Every year the Christmas season offers a bountiful feast for Twin Cities music lovers. Handel’s “Messiah” can be heard in various styles all over town, while the ageless Doc Severinsen brings “Jingle Bell Doc” to Orchestra Hall, and just down the street, those genre-bending exponents of avant-garde and often whimsical jazz, the inventive trio known the Bad Plus, settle in for their annual residency at the Dakota.

Formed 16 years ago by two musicians raised in Golden Valley, drummer David King and bassist Reid Anderson, and a pianist from Menomonie, Wis., Ethan Iverson, the trio has released 11 studio albums while touring extensively. Following their four nights at the Dakota, they will wrap up the year at the Village Vanguard in New York City.

Their sound is unique. The piano trio, going back to its inception in the late 1930s with the King Cole Trio headed by Nat King Cole, has existed chiefly as a showcase for the pianist. Bass and drums — or guitar and drums in the case of Cole’s group — took an accompanying role, providing rhythmic and harmonic support and an occasional solo.

The Bad Plus alter that formula, bringing democracy to the old format while expanding the boundaries of what is expected of a piano trio.

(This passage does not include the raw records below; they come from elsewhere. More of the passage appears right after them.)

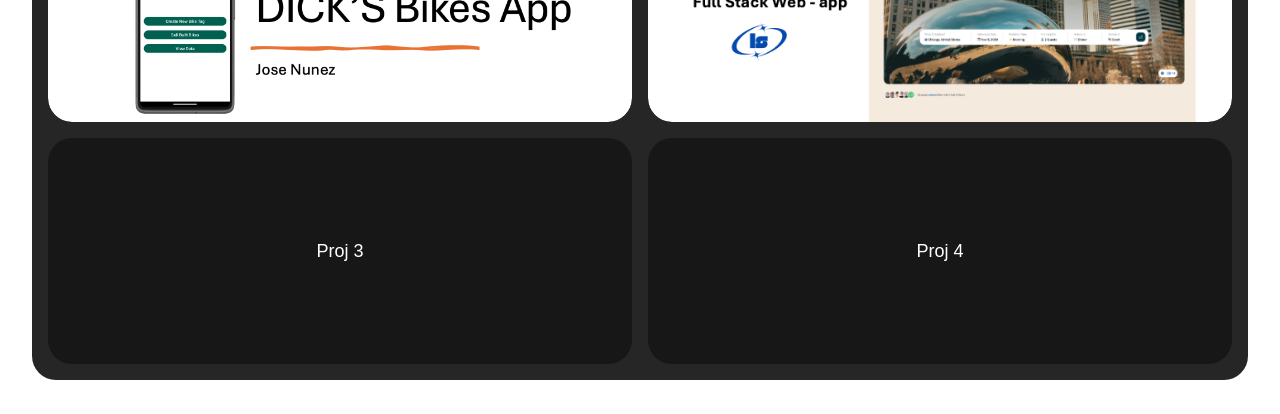
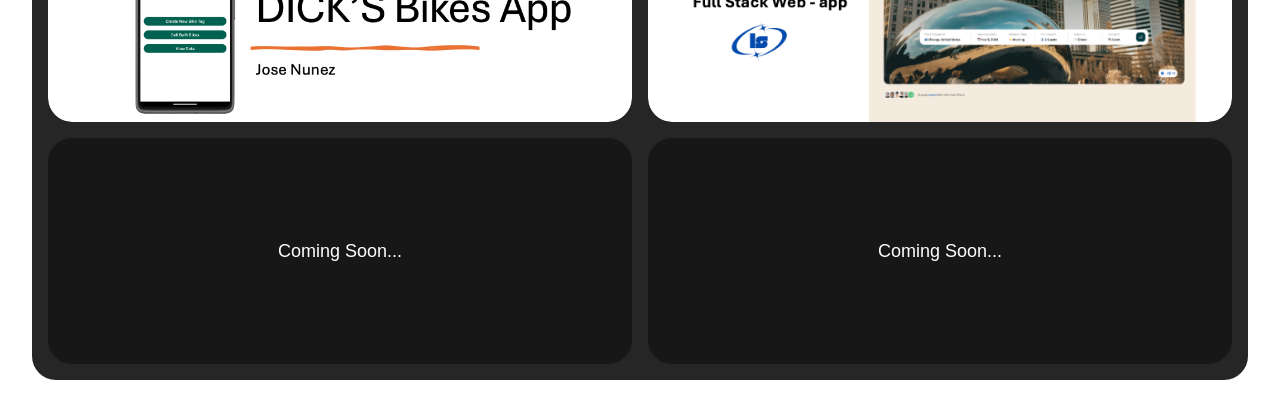
Before and after one commit to Josejose424/personal, a Next.js app: page / in a window 1280 px wide. Shown: the part 1100-1514 px from the top of the page. Built offline with nearby package versions, Linux system fonts and the light colour scheme; some icons are missing.

Commit message:
Coming Soon

```diff
--- a/app/page.js
+++ b/app/page.js
@@ -89,8 +89,8 @@ export default function Home() {
                 <div className="line absolute bottom-0 left-0 h-1 bg-white w-0 group-hover:w-full transition-all duration-500"></div>
               </div>
 
-        <div className="bg-neutral-900 rounded-3xl flex items-center justify-center text-white text-lg">Proj 3</div>
-        <div className="bg-neutral-900 rounded-3xl flex items-center justify-center text-white text-lg">Proj 4</div>
+        <div className="bg-neutral-900 rounded-3xl flex items-center justify-center text-white text-lg">Coming Soon...</div>
+        <div className="bg-neutral-900 rounded-3xl flex items-center justify-center text-white text-lg">Coming Soon...</div>
       </div>
 
     </div>
```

The three voices in the group carry equal weight, both as composers and players. And they cut a wide swath stylistically, from ’70s-style fusion jazz to intimations of bebop to pop and rock deconstructions. They give a nod to various traditions while adding their own quirks and oddities and unresolved harmonic tensions. At times they practice a kind of musical Cubism, as if one were hearing opposite sides of a composition at the same time.

For their first (70-minute) set Thursday, they drew from a wide range of their recorded output, from the subtle and mysterious “Everywhere You Turn” off their 2003 album “These Are the Vistas” to their latest release, “It’s Hard,” an album of covers that includes a rumination on the old Cyndi Lauper hit “Time After Time” and, offered Thursday night as a encore, a wry parody of Johnny Cash’s “I Walk the Line” with echoes of Floyd Cramer-style piano from Iverson.

“Everywhere You Turn” showed off one of their trademarks: a soft, lush tune in the piano propelled by feathery percussion from King that slowly built to a huge crescendo and then faded away at the end.

All three played with fluent virtuosity throughout the set, King and Anderson evolving a furious counterpoint during Ornette Coleman’s “Street Woman” that seemed to surprise and energize them both. A highlight mid-set was a harmonically bold treatment of a Prince song from their latest album, “The Beautiful Ones” from the “Purple Rain” soundtrack.

The Bad Plus, we hope, will be back next Christmas.

Michael Anthony is a Twin Cities critic.